Required work: Would you please copy all of the data exactly, skipping the images?

Given information:

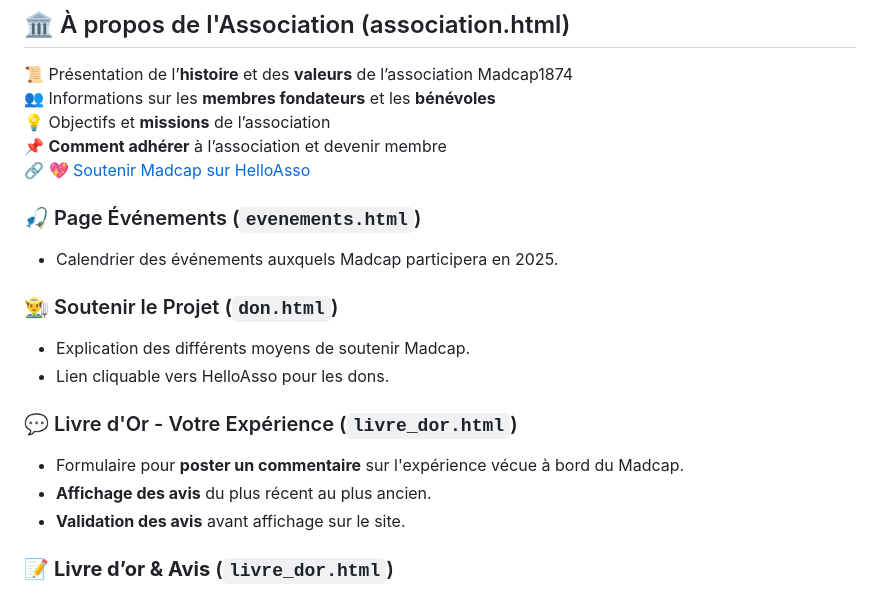
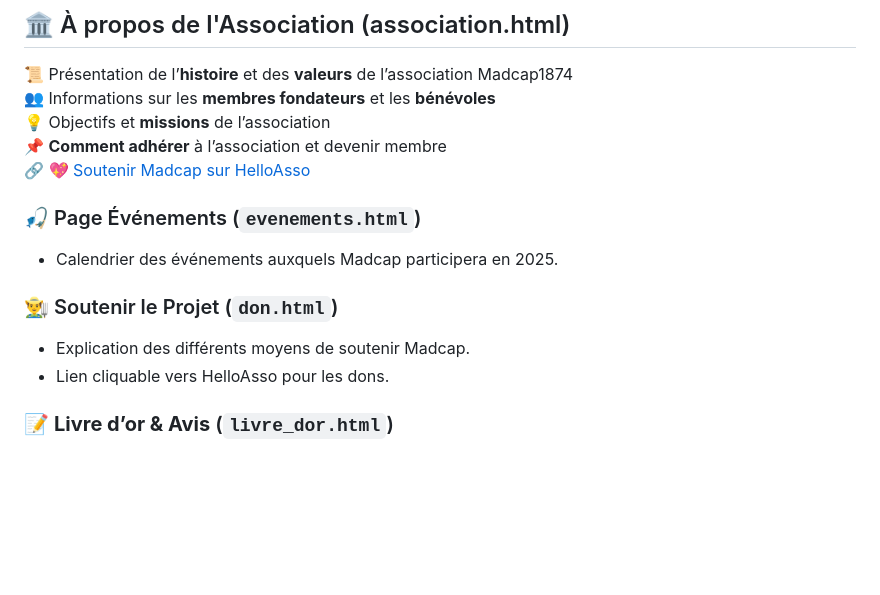
Before and after one commit to Xa-C24/Madcap2, a Markdown page: README.md, the part around one of its changes. GitHub-like rendering; blank space fills up the shorter version.

```diff
--- a/README.md
+++ b/README.md
@@ -64,10 +64,6 @@ Ajout des variables d’environnement (DATABASE_URL)
 - Explication des différents moyens de soutenir Madcap.
 - Lien cliquable vers HelloAsso pour les dons.
 
-### 💬 Livre d'Or - Votre Expérience (`livre_dor.html`)
-- Formulaire pour **poster un commentaire** sur l'expérience vécue à bord du Madcap.
-- **Affichage des avis** du plus récent au plus ancien.
-- **Validation des avis** avant affichage sur le site.
 
 ### 📝 **Livre d’or & Avis** (`livre_dor.html`)
 - 🖊️ **Laisser un avis** avec une note sur 5 étoiles ⭐⭐⭐⭐⭐
```
Also changed, not shown: other parts of README.md (+1 -1 lines).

Solved problem:
Before and after one commit to Xa-C24/Madcap2, a Markdown page: README.md, the part around one of its changes. GitHub-like rendering; blank space fills up the shorter version.

```diff
--- a/README.md
+++ b/README.md
@@ -64,10 +64,6 @@ Ajout des variables d’environnement (DATABASE_URL)
 - Explication des différents moyens de soutenir Madcap.
 - Lien cliquable vers HelloAsso pour les dons.
 
-### 💬 Livre d'Or - Votre Expérience (`livre_dor.html`)
-- Formulaire pour **poster un commentaire** sur l'expérience vécue à bord du Madcap.
-- **Affichage des avis** du plus récent au plus ancien.
-- **Validation des avis** avant affichage sur le site.
 
 ### 📝 **Livre d’or & Avis** (`livre_dor.html`)
 - 🖊️ **Laisser un avis** avec une note sur 5 étoiles ⭐⭐⭐⭐⭐
```
Also changed, not shown: other parts of README.md (+1 -1 lines).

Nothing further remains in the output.